[WHAT YOU ARE ASKED TO DO] If a line below contains the string "WhitepaperSection", return that line.

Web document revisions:
BEGIN

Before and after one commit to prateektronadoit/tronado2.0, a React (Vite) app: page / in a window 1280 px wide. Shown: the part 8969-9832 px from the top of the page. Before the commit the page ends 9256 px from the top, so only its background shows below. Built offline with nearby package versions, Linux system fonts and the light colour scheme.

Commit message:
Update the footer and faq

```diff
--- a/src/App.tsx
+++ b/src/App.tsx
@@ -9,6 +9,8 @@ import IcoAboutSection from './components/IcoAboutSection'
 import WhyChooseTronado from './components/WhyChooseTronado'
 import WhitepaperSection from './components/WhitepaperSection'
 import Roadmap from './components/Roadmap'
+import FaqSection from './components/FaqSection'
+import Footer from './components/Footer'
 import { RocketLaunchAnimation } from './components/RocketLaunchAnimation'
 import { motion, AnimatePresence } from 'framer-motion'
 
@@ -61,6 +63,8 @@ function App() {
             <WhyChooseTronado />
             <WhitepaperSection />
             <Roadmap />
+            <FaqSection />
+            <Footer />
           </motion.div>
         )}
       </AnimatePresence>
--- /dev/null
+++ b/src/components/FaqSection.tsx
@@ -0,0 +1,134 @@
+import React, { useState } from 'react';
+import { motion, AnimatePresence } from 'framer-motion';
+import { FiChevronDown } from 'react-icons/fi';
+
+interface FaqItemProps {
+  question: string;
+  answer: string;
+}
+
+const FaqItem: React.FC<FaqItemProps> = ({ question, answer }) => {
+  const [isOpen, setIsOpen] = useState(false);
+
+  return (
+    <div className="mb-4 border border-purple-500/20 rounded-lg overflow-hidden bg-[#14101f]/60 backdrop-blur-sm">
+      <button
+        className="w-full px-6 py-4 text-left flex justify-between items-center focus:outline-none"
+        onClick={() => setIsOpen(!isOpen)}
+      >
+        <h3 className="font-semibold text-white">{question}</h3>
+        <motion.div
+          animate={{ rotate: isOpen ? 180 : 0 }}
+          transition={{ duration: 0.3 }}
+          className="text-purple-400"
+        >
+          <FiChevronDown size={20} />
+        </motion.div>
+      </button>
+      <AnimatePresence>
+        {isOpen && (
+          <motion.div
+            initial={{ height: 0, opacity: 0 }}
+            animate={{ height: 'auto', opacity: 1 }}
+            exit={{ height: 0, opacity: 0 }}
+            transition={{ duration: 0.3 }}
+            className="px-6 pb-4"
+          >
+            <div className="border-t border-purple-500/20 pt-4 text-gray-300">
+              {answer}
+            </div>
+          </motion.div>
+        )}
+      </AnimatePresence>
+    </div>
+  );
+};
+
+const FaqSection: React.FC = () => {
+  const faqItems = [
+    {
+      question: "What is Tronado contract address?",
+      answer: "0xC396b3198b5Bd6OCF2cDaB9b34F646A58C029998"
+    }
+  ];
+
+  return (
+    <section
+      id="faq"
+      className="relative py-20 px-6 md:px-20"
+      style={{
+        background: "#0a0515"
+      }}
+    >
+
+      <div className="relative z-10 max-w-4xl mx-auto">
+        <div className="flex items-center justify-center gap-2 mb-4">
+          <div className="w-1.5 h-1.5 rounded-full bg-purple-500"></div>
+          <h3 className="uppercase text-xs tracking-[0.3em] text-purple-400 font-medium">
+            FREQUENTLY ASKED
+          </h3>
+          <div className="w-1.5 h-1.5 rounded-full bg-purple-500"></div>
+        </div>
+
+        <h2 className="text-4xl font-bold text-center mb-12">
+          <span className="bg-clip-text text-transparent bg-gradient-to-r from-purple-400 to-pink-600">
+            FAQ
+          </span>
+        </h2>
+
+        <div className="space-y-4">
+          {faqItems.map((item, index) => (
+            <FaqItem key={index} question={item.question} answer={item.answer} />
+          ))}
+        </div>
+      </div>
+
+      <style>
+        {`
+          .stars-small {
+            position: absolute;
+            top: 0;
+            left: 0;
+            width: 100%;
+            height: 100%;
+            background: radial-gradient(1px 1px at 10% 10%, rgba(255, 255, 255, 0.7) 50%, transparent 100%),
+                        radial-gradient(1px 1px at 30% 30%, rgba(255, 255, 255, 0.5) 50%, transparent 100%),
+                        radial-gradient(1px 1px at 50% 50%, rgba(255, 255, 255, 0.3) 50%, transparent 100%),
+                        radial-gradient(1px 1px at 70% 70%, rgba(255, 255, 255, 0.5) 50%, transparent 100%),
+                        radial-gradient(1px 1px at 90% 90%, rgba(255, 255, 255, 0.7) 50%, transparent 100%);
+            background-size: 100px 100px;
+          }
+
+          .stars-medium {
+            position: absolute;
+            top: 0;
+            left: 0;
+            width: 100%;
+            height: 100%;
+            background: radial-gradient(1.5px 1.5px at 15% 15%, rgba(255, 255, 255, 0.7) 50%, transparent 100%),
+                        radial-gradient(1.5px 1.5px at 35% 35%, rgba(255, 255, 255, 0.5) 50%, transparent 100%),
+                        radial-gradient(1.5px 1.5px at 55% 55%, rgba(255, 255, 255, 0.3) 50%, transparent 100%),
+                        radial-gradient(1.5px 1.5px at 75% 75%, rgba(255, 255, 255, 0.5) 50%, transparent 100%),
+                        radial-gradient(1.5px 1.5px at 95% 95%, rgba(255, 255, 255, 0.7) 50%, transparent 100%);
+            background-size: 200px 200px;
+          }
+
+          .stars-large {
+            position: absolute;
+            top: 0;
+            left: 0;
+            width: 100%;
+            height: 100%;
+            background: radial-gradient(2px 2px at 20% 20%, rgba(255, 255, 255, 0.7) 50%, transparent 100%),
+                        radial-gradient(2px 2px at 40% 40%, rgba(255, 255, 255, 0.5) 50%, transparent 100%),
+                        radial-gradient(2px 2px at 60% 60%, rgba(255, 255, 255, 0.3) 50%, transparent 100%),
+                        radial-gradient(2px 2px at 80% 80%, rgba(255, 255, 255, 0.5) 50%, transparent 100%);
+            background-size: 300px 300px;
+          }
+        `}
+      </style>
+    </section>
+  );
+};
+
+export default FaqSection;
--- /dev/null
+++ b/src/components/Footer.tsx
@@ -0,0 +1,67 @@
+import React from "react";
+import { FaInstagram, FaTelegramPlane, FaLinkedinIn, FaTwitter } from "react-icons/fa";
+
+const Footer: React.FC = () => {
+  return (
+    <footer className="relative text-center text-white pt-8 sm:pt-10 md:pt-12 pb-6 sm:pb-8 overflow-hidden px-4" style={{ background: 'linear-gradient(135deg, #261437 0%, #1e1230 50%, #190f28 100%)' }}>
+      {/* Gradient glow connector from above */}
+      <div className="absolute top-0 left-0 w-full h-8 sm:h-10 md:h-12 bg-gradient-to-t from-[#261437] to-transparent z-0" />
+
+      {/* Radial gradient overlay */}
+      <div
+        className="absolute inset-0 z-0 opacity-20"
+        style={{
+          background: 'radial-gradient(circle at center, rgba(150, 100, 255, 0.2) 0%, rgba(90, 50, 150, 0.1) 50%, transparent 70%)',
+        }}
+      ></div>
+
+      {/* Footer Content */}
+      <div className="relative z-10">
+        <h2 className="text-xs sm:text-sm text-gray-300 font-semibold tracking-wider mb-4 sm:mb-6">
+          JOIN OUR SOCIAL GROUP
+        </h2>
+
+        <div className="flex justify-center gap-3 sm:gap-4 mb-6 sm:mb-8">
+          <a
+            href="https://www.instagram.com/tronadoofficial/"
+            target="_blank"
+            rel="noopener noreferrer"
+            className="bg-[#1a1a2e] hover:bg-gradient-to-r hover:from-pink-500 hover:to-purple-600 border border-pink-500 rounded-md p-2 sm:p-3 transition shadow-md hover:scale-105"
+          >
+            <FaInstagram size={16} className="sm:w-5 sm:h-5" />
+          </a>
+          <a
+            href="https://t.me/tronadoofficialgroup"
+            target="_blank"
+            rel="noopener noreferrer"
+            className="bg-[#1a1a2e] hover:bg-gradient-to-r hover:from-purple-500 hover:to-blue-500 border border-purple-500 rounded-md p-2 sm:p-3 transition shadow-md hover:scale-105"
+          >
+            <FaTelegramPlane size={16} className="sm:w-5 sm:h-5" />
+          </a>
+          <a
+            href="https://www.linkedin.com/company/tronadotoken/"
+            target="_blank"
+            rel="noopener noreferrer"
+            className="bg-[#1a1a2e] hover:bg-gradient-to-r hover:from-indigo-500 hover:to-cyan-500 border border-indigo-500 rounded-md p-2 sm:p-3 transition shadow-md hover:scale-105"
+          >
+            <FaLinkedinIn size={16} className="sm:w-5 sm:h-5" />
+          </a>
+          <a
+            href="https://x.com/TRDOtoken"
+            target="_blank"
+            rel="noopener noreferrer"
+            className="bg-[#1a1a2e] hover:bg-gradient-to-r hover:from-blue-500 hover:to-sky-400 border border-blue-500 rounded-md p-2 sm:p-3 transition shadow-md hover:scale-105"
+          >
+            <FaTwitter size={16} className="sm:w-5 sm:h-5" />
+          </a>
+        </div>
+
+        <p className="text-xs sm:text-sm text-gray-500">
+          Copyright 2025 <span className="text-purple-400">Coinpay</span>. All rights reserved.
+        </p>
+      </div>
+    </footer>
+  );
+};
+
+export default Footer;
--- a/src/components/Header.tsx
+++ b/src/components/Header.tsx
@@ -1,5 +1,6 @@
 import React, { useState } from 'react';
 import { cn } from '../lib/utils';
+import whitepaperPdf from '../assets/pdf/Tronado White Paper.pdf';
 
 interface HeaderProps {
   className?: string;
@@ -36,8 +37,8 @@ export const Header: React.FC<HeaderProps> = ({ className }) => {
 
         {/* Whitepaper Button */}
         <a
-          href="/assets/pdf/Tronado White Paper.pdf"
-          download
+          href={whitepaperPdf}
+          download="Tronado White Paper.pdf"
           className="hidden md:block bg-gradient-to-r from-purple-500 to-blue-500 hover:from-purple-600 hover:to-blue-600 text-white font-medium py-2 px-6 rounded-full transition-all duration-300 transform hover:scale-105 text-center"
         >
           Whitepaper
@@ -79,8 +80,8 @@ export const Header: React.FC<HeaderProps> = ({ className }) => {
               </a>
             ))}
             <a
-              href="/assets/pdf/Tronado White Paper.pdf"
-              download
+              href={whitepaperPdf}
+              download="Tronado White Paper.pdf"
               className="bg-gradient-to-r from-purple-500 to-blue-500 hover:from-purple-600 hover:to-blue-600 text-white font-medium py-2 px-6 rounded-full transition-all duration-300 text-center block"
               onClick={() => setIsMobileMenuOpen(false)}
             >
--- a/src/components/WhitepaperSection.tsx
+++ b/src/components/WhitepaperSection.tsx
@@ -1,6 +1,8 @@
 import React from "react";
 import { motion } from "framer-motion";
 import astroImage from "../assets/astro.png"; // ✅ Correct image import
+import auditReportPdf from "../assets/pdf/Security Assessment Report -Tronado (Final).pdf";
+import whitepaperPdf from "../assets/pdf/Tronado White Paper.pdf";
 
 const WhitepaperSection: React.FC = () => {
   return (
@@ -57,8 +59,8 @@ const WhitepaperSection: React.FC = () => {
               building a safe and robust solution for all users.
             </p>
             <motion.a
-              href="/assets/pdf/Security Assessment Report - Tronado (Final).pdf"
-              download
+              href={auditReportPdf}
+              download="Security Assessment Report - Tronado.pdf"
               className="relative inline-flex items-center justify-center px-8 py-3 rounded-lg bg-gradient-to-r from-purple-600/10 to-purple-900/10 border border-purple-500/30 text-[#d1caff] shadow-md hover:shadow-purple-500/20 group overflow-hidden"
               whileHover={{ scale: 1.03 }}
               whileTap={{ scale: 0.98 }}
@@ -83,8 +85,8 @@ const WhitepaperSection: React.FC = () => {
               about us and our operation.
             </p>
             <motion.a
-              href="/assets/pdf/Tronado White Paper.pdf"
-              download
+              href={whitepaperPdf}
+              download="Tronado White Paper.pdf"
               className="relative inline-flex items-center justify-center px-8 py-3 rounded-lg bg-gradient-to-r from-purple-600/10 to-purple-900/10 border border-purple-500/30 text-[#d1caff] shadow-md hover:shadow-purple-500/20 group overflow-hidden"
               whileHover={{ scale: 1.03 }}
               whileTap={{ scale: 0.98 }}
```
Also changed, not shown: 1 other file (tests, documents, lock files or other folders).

END

[REPLY]
 import WhitepaperSection from './components/WhitepaperSection'
             <WhitepaperSection />
--- a/src/components/WhitepaperSection.tsx
+++ b/src/components/WhitepaperSection.tsx
 const WhitepaperSection: React.FC = () => {
@@ -57,8 +59,8 @@ const WhitepaperSection: React.FC = () => {
@@ -83,8 +85,8 @@ const WhitepaperSection: React.FC = () => {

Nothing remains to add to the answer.